A recent analysis by Kuang Keng Kuek Ser of Public Radio International shows an interesting correlation between success in the Women’s World Cup and a country’s performance on gender equality. Kuek Ser looked at the United Nations' 2013 Gender Inequality Index, which measures how well women are doing in a country compared to men in measures of health, political empowerment and economic status. He charted the score for each of the top 23 teams in the 2015 FIFA Women's World Cup (excluding Nigeria, since it doesn’t have a GII score).

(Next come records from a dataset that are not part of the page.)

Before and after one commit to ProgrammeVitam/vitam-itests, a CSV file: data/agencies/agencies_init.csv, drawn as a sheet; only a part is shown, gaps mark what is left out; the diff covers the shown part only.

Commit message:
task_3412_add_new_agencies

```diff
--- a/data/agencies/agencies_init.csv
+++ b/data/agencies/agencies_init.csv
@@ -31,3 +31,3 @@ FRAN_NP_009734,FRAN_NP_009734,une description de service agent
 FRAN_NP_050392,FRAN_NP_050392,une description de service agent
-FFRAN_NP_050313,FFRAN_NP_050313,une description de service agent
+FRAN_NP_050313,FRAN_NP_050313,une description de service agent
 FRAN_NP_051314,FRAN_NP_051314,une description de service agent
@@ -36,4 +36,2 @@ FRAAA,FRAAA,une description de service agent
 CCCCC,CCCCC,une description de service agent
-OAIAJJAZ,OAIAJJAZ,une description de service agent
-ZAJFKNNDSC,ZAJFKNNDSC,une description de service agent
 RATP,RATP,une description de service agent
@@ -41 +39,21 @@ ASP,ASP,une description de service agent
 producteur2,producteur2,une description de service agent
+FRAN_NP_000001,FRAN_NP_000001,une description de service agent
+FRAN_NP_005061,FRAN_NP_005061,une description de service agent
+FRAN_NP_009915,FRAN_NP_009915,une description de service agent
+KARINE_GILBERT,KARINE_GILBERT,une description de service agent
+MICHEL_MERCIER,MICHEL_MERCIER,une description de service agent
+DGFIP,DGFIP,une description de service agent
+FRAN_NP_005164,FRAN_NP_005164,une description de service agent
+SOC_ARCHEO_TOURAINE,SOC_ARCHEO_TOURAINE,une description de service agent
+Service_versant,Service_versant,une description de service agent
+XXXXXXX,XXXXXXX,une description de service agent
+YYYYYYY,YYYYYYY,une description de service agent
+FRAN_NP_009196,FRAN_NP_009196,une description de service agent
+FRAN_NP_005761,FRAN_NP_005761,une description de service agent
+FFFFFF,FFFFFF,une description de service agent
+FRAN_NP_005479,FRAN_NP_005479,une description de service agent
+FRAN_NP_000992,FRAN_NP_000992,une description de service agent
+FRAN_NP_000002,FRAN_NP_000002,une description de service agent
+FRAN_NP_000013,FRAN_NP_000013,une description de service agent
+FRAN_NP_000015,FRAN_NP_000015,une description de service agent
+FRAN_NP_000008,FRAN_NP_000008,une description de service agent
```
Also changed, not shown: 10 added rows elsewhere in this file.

As his results show, the top teams that scored above 1,800 points were all from countries with relatively low gender disparity. One notable exception is Brazil, the orange circle towards the bottom left-hand side, which has relatively high gender inequality but also a high position in the FIFA ranking.
There is an alternate explanation. As you can see in the graph above, most of these countries also have highly developed economies – the size of the circle represents gross domestic product per capita, which is generally larger toward the top right-hand side of the graphic. A more developed economy could definitely be the root cause behind both the smaller gender gap and better women’s soccer programs. But Kuek Ser says his research shows that gender inequality has an even stronger relationship with World Cup success than GDP does.
The success of women's soccer in the U.S. had a lot to do with the implementation of Title IX, the federal law that prohibits sex-based discrimination in federally funded education programs -- including both public and private schools that receive federal funds.
After Title IX went fully into effect in 1978, women’s soccer grew like crazy in the U.S. As Benjamin Morris of FiveThirtyEight writes, the number of women playing high school soccer in the U.S. rose from just a few tens of thousands in the late 1970s to about 375,000 today. More female high schoolers still play basketball and volleyball, but soccer may be set to overtake those sports in a decade or two.
And there’s actually another side to the story – it’s not just that the U.S. is doing much better at encouraging its women and girls to play soccer, it’s also that other countries have been shockingly bad. According to FIFA, only about 12 percent of youth soccer players are girls. And the U.S. makes up more than half of that total, says Morris.
Look at Brazil, for example, whose women’s soccer team has done well despite great (or terrible) odds. While Brazilian boys are taught to play soccer as soon as they can walk, Brazilian women were actually totally banned from playing the game between 1941 and 1979, PRI reports. Women couldn’t play the game professionally, or in school, or casually for fun. The country still has no national league for women's soccer, and women who play soccer in Brazil are often labeled "sapatão" or "big shoes," a slang term meaning lesbian.
Or look at FIFA, the global organization that is essentially responsible for promoting women’s soccer. There is little love lost between the world’s top female soccer players and FIFA, especially former FIFA president Sepp Blatter. When Blatter announced in early June that he would resign following corruption charges, U.S. midfielder Megan Rapinoe tweeted, “Ding dong the witch is dead.”
In 2004, Blatter, the most senior figure in global soccer, suggested that women could increase the popularity of their game by wearing "tighter shorts."
"They could, for example, have tighter shorts," Blatter said. "Female players are pretty, if you excuse me for saying so, and they already have some different rules to men—such as playing with a lighter ball. That decision was taken to create a more female aesthetic, so why not do it in fashion?"
What Blatter, who had already been president of FIFA for more than five years at the time, did not know is that the women don’t even play with a lighter ball.